[Excerpts from a dataset]
Content starts
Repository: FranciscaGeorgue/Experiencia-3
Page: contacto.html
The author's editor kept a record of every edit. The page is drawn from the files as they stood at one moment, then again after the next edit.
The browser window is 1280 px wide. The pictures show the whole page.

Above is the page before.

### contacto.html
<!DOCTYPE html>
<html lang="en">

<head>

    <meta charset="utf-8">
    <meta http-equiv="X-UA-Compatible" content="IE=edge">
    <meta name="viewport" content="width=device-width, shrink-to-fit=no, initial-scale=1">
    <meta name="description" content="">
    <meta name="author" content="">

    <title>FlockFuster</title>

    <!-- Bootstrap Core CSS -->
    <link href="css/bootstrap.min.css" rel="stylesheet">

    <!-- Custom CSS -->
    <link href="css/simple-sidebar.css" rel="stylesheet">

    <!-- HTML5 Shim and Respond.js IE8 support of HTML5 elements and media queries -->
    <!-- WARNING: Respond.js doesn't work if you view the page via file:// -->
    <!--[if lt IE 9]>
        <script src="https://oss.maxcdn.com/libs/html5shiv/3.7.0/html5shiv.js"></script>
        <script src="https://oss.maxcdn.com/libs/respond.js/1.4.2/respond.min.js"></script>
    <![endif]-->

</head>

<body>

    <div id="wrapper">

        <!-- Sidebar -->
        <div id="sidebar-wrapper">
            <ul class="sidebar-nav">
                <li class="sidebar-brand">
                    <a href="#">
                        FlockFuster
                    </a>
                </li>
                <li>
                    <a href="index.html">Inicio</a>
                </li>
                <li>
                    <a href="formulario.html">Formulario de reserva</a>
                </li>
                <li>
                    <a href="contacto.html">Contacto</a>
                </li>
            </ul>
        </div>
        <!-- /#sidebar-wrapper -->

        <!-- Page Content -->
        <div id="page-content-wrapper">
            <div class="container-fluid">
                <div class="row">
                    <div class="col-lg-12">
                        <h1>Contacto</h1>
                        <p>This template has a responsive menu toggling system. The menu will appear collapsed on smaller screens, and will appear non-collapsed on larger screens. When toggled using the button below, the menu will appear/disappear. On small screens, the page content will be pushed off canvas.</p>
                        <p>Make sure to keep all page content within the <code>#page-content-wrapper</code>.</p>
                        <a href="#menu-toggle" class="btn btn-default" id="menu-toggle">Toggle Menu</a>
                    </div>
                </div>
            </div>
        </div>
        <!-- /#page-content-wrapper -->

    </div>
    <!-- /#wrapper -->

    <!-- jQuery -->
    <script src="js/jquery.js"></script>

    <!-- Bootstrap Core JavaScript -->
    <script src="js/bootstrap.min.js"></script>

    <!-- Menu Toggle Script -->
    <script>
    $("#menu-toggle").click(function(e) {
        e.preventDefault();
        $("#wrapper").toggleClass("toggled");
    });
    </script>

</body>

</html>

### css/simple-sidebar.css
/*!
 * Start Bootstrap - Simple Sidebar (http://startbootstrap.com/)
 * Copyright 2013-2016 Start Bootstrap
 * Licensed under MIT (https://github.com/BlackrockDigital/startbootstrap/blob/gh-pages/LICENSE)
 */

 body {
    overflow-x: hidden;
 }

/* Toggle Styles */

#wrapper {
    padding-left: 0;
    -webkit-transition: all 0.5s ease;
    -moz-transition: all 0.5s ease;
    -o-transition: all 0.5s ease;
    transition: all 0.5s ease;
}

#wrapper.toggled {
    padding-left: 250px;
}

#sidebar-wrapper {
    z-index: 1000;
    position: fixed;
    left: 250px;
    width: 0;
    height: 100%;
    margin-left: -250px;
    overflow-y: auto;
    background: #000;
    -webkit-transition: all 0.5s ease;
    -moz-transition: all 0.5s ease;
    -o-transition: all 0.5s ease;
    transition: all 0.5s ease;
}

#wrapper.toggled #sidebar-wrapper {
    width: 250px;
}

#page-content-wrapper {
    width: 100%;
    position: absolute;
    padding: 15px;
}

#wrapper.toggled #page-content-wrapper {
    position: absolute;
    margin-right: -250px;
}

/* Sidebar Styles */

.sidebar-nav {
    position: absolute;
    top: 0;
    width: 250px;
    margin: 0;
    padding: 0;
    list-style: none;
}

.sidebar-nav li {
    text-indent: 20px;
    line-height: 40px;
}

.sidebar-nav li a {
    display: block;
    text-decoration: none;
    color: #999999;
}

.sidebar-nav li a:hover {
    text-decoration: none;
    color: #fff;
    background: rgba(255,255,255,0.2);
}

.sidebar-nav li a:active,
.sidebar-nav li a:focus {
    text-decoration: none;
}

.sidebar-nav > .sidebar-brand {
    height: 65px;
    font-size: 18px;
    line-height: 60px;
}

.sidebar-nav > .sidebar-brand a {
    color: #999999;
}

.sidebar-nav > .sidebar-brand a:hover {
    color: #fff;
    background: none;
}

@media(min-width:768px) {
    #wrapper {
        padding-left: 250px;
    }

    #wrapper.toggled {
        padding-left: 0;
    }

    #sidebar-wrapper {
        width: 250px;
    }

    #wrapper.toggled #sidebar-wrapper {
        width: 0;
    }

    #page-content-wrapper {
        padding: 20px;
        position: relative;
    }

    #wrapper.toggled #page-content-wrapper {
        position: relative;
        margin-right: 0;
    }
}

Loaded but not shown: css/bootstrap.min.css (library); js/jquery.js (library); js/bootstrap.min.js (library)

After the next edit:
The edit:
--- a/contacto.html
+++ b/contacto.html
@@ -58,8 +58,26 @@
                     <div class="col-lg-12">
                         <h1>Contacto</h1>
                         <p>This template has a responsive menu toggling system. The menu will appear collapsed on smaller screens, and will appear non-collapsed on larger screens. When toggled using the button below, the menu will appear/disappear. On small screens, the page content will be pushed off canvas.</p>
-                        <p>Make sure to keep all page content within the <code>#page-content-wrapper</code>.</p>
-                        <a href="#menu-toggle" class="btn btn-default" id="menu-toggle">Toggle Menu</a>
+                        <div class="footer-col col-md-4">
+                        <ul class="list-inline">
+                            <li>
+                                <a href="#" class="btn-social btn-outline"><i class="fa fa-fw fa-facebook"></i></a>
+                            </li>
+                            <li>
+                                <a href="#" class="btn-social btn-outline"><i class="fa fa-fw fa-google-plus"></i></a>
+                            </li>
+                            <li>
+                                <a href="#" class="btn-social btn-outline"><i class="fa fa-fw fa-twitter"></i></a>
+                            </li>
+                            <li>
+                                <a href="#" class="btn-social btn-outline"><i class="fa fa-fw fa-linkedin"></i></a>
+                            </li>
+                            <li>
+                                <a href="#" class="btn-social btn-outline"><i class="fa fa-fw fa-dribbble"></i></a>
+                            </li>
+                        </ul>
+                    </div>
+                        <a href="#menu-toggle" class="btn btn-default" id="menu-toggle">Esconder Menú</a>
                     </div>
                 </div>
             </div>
Content ends
Action item:
Count how many lines in the data above include the string "toggled", and write only that number.

Output for this exercise:
9